(Data excerpts Opens)

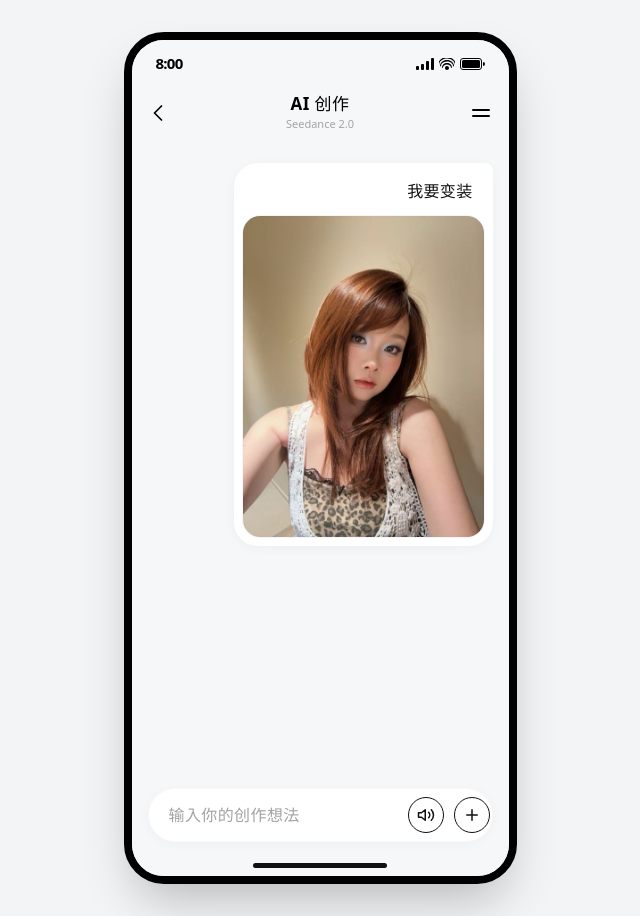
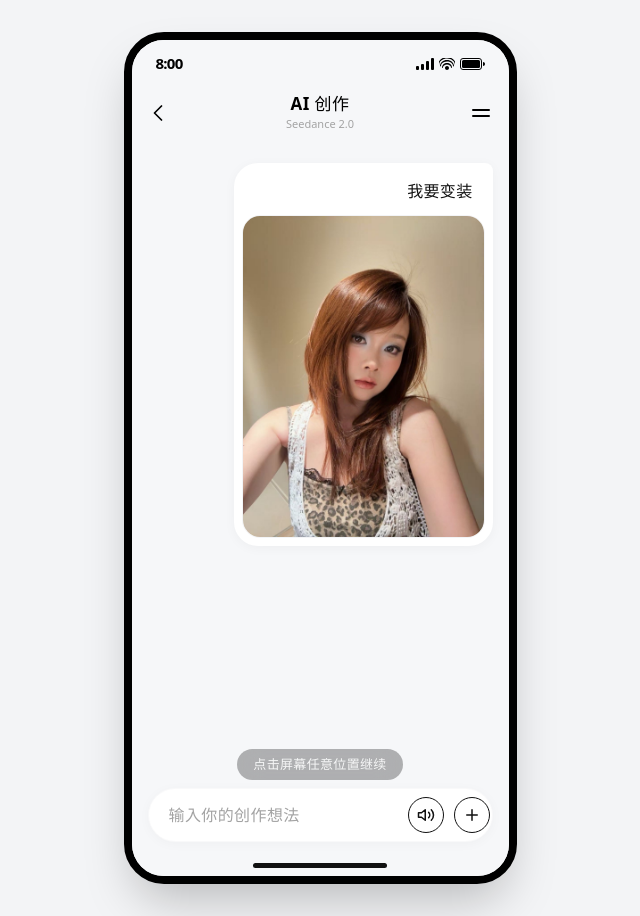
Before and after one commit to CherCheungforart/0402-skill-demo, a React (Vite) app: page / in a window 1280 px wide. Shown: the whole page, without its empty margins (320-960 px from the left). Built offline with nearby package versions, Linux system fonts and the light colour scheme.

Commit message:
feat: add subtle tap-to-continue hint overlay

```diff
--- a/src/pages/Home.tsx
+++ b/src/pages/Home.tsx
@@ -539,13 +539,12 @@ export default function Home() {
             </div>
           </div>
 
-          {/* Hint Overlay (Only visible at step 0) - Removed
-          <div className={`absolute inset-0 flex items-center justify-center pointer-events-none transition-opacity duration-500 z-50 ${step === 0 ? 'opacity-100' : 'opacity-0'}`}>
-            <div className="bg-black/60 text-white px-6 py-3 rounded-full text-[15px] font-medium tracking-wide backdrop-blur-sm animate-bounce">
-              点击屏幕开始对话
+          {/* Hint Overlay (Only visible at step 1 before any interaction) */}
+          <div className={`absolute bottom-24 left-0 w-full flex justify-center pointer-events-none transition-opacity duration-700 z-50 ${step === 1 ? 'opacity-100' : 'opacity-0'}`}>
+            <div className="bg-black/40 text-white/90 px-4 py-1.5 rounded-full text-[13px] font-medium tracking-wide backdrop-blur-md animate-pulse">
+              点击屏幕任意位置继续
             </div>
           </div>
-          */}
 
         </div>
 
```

(Data excerpts Closes)

What is being asked - Copy the data character for character, but drop all pictures from the copy.

Response box -
Before and after one commit to CherCheungforart/0402-skill-demo, a React (Vite) app: page / in a window 1280 px wide. Shown: the whole page, without its empty margins (320-960 px from the left). Built offline with nearby package versions, Linux system fonts and the light colour scheme.

Commit message:
feat: add subtle tap-to-continue hint overlay

```diff
--- a/src/pages/Home.tsx
+++ b/src/pages/Home.tsx
@@ -539,13 +539,12 @@ export default function Home() {
             </div>
           </div>
 
-          {/* Hint Overlay (Only visible at step 0) - Removed
-          <div className={`absolute inset-0 flex items-center justify-center pointer-events-none transition-opacity duration-500 z-50 ${step === 0 ? 'opacity-100' : 'opacity-0'}`}>
-            <div className="bg-black/60 text-white px-6 py-3 rounded-full text-[15px] font-medium tracking-wide backdrop-blur-sm animate-bounce">
-              点击屏幕开始对话
+          {/* Hint Overlay (Only visible at step 1 before any interaction) */}
+          <div className={`absolute bottom-24 left-0 w-full flex justify-center pointer-events-none transition-opacity duration-700 z-50 ${step === 1 ? 'opacity-100' : 'opacity-0'}`}>
+            <div className="bg-black/40 text-white/90 px-4 py-1.5 rounded-full text-[13px] font-medium tracking-wide backdrop-blur-md animate-pulse">
+              点击屏幕任意位置继续
             </div>
           </div>
-          */}
 
         </div>
 
```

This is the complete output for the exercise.